What matters, therefore, is that our natural resources these be used and utilized responsibly. All businesses for that matter, need to managed sustainably and in a responsible manner. Environmental Impact Assessments are required for this purpose, and impacts need to be monitored over time.
Natural resources are indigenous or local. Utilizing them responsibly can create wealth and catalyze many local livelihood and employment opportunities in the countryside and can boost the local economy, driving employment not only in the direct utilization but in its downstream industries and businesses.
In the case of minerals, we possess significant amounts of metallic minerals such as copper, chromite, nickel. We also have non-metallic resources that can be tapped. In my November 2, 2020 column, I wrote about the industry/; (https://mb.com.ph/2020/11/02/possibilities-hope-and-vigilance/)
“Data from the Mines and Geo Sciences Bureau indicate that of the 30 million hectares of land in the Philippines, about 9 million have mineral potential for vital items such as copper, iron, nickel, limestone, and gold.
In all, the mining industry employs 190,000 workers and earning 4.3 Billion dollars in export revenue and contributing 15 billion pesos in taxes, apart from the amounts spent on required livelihood and social development programs.”
The economic benefit can be multiplied further if a downstream mineral processing and metals and non-metals product – based industries take root. Local infrastructure can also be boosted, give its need for cement, reinforcing bars and galvanized iron sheets which all come from locally processed minerals.
With these additional industries deriving local metallic and non-metallic raw materials, expect the total employment to increase even more, and drive the growth of other support businesses and livelihoods, especially in the countryside.
In addition, minerals such as those we have, are vital for technology businesses like telecommunications which use metal components. If we are able to produce these locally from locally available minerals, more manufacturing jobs can be created. This, in turn, helps support other technology-based industries.

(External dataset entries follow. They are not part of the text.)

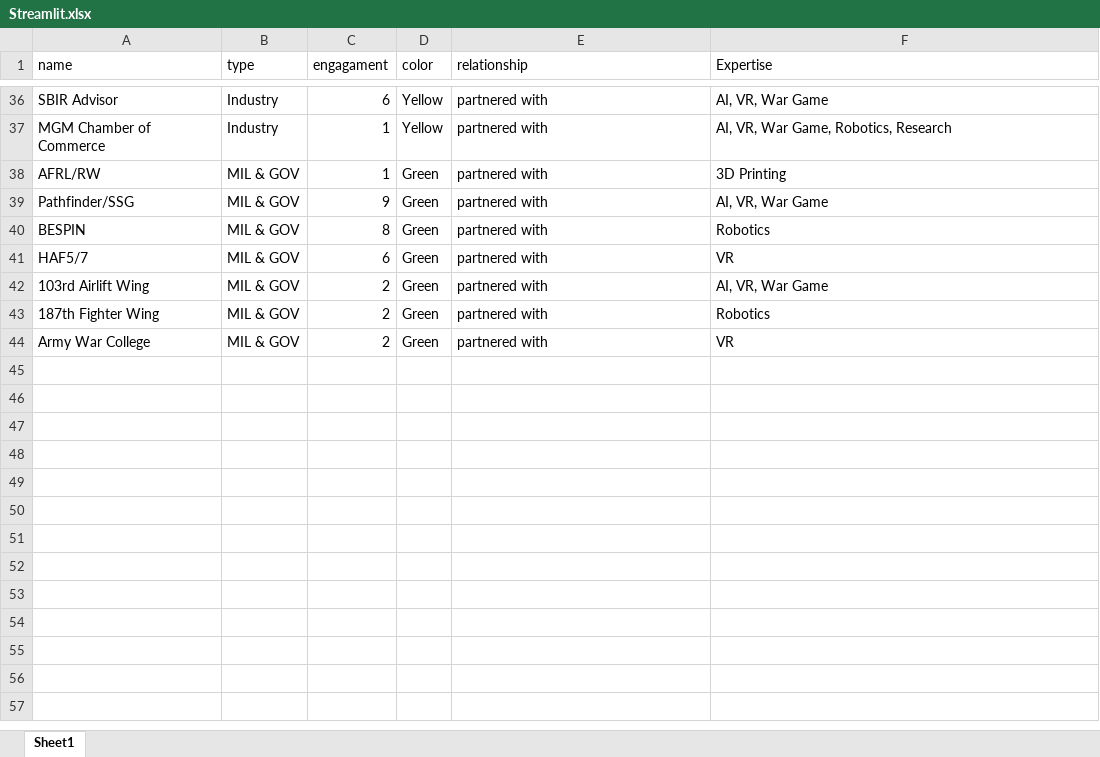
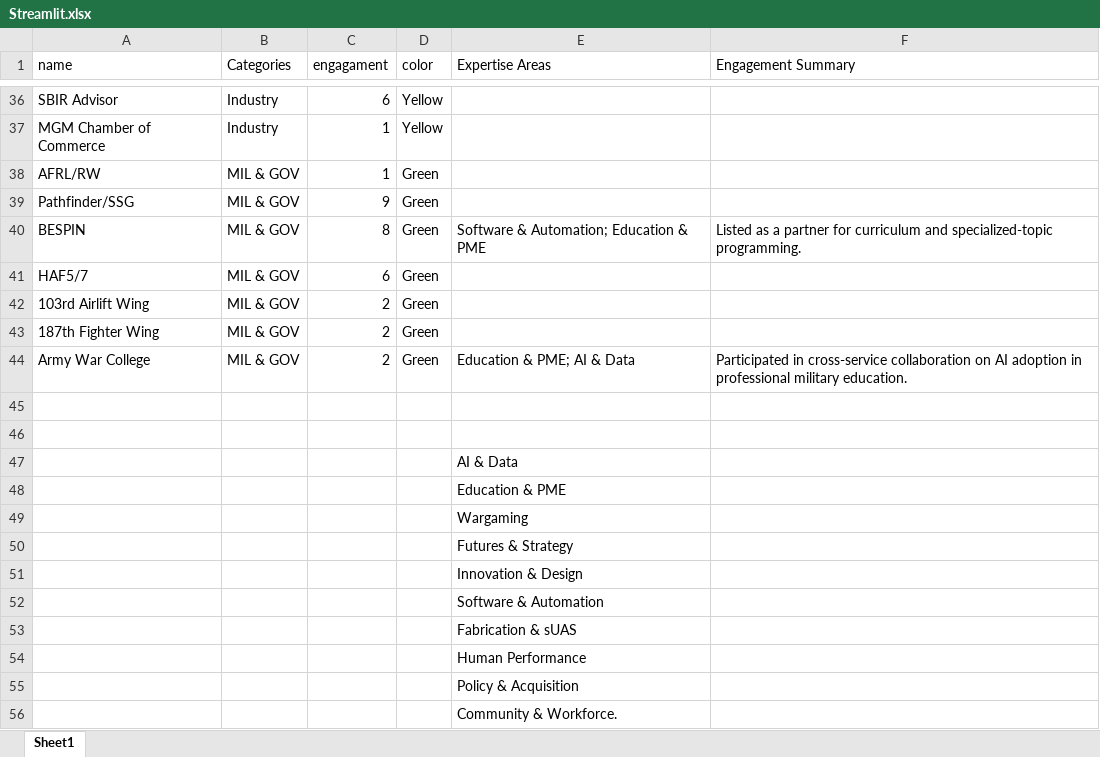
Before and after one commit to interns-byte/auix-network-map, an Excel workbook: Streamlit.xlsx, sheet Sheet1, drawn as a sheet; only a part is shown, gaps mark what is left out; values as stored, in another font and other column widths than the file's, no borders; charts and pictures not drawn; the diff covers the shown part only; the diff names each change by its address in the sheet, - before the commit and + after, or states it on an @@ line.

```diff
--- a/Streamlit.xlsx (sheet Sheet1)
+++ b/Streamlit.xlsx (sheet Sheet1)
-B1: type
+B1: Categories
-E1: relationship
+E1: Expertise Areas
-F1: Expertise
+F1: Engagement Summary
-E36:E39 (Expertise Areas): partnered with
+E36:E39 (Expertise Areas): (empty)
-F36 (Engagement Summary): AI, VR, War Game
+F36 (Engagement Summary): (empty)
-F37 (Engagement Summary): AI, VR, War Game, Robotics, Research
+F37 (Engagement Summary): (empty)
-F38 (Engagement Summary): 3D Printing
+F38 (Engagement Summary): (empty)
-F39 (Engagement Summary): AI, VR, War Game
+F39 (Engagement Summary): (empty)
-E40 (Expertise Areas): partnered with
+E40 (Expertise Areas): Software & Automation; Education & PME
-F40 (Engagement Summary): Robotics
+F40 (Engagement Summary): Listed as a partner for curriculum and specialized-topic programming.
-E41:E43 (Expertise Areas): partnered with
+E41:E43 (Expertise Areas): (empty)
-F41 (Engagement Summary): VR
+F41 (Engagement Summary): (empty)
-F42 (Engagement Summary): AI, VR, War Game
+F42 (Engagement Summary): (empty)
-F43 (Engagement Summary): Robotics
+F43 (Engagement Summary): (empty)
-E44 (Expertise Areas): partnered with
+E44 (Expertise Areas): Education & PME; AI & Data
-F44 (Engagement Summary): VR
+F44 (Engagement Summary): Participated in cross-service collaboration on AI adoption in professional military education.
+row 45: (empty)
+row 46: (empty)
+row 47:  |  |  |  | AI & Data
+row 48:  |  |  |  | Education & PME
+row 49:  |  |  |  | Wargaming
+row 50:  |  |  |  | Futures & Strategy
+row 51:  |  |  |  | Innovation & Design
+row 52:  |  |  |  | Software & Automation
+row 53:  |  |  |  | Fabrication & sUAS
+row 54:  |  |  |  | Human Performance
+row 55:  |  |  |  | Policy & Acquisition
+row 56:  |  |  |  | Community & Workforce.
```
Also changed, not shown: 68 edited cells elsewhere in this sheet, 1 other file.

With the recent issuance of Executive Order 130 lifting the moratorium on new order prohibiting new mineral projects, there is renewed interest in responsible mining as more mining projects are set to restart.
Implementing the necessary environmental and social safeguards under the 1995 Mining Act will be necessary to ensure that responsible mining practices are observed. (https://mb.com.ph/2021/04/19/36-mines-to-start-operations-soon/)
With these potentials our recovery can be given a needed boost, the minerals sector therefore deserves a deeper look.
The DENR’s Mines and Geosciences Bureau is the steward of our nation’s mineral resources and promotes sustainable mineral resources development.
It would be a good idea to visit their website and see how the environmental and social safeguards, including post mine scenarios and health protocols can be implemented.
In future columns I will discuss other resource-based industries deserving a deeper look.
Continue to stay safe everyone.
This opinion piece first appeared in the Manila Bulletin website last April 21, 2021.